_Problem description:_
Determine the count of lines in the data below that include the word "README", and give nothing besides it.

┌─ Study material

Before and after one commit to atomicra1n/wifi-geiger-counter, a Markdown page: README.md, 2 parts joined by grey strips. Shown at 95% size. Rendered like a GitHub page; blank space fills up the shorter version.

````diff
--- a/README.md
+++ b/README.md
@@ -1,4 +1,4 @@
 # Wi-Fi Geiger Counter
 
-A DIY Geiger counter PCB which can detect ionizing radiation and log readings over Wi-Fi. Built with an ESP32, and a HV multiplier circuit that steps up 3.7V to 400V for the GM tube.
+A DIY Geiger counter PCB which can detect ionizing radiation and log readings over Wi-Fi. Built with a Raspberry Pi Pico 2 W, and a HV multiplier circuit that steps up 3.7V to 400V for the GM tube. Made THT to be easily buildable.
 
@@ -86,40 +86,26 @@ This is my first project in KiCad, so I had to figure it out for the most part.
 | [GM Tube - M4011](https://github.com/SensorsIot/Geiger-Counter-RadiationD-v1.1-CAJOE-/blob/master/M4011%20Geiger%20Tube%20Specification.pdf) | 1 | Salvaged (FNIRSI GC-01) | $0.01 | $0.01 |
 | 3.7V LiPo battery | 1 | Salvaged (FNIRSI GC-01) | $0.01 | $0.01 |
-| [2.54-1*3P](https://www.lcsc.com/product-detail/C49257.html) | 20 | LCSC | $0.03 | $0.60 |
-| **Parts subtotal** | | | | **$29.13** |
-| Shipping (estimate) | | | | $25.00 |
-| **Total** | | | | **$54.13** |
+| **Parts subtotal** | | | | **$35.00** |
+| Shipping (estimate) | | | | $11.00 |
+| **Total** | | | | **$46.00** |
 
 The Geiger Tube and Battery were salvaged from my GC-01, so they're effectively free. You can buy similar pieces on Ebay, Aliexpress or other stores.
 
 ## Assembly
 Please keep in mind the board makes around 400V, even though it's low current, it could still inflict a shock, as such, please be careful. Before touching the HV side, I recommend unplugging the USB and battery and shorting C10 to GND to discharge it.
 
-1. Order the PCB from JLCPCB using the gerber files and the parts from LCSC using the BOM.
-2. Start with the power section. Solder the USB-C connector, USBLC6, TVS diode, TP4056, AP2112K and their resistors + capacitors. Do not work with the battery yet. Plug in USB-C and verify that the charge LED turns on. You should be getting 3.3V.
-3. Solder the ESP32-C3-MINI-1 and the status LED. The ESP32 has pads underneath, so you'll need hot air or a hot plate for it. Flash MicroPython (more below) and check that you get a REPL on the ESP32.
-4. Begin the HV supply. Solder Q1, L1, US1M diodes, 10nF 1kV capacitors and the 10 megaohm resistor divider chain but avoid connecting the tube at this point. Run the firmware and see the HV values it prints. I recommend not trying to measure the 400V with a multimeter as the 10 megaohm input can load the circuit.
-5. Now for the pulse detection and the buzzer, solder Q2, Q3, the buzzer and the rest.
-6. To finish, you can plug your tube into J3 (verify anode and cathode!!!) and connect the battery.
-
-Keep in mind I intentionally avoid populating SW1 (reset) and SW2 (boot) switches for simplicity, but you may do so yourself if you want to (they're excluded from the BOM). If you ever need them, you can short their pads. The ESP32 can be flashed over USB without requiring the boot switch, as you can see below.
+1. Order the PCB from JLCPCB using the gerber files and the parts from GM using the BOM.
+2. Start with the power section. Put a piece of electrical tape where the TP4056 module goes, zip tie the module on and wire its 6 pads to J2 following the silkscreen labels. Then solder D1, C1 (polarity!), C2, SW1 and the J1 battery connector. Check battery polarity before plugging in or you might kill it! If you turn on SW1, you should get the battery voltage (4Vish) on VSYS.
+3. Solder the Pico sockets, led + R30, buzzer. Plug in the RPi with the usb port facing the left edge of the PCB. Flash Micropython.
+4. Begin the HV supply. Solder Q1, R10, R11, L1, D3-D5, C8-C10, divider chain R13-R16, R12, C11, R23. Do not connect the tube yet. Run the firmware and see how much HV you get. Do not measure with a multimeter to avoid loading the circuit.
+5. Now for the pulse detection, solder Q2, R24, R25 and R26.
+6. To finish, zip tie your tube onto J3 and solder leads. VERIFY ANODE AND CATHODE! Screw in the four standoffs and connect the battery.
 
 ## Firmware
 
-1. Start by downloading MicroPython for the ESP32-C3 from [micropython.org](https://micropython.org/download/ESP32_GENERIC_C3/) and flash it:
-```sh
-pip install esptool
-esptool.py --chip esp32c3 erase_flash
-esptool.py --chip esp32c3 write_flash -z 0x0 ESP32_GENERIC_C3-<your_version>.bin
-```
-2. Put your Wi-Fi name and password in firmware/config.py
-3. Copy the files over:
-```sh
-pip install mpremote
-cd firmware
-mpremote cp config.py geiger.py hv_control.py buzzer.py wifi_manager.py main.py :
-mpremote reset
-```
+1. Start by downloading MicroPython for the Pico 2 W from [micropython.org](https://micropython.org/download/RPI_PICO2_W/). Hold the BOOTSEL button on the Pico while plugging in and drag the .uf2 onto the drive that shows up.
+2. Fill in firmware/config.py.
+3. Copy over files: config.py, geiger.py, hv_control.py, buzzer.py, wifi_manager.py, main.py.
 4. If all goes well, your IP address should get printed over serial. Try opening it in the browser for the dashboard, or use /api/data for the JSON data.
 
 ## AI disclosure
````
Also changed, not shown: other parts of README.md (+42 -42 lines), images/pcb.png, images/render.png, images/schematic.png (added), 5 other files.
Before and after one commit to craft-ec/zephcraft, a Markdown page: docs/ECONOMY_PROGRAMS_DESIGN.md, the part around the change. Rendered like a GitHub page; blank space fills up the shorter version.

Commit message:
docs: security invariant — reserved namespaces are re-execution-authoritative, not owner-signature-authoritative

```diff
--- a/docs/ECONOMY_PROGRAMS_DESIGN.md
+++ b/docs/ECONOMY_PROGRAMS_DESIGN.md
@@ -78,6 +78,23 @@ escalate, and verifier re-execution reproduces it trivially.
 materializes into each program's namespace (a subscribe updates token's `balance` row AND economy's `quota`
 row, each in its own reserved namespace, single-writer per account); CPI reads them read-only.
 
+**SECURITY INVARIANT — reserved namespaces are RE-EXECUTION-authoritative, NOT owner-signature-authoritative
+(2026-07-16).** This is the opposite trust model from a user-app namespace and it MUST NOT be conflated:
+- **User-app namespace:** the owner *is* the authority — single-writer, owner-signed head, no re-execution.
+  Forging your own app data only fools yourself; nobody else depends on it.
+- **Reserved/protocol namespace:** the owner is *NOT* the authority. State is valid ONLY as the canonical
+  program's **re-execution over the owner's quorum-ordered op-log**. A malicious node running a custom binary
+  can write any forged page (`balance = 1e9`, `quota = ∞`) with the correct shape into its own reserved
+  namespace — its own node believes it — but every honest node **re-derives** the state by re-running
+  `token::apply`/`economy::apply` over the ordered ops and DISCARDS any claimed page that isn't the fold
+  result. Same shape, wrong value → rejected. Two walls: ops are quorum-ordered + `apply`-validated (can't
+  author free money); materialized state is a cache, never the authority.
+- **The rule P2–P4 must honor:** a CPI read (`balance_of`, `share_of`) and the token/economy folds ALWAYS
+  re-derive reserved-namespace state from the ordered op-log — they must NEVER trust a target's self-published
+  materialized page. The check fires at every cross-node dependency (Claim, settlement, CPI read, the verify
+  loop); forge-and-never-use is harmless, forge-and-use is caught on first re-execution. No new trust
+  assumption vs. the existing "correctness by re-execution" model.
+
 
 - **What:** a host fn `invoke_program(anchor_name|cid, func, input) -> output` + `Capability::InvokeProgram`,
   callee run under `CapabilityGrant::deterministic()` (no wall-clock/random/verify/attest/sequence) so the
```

└─

_Worked solution:_
4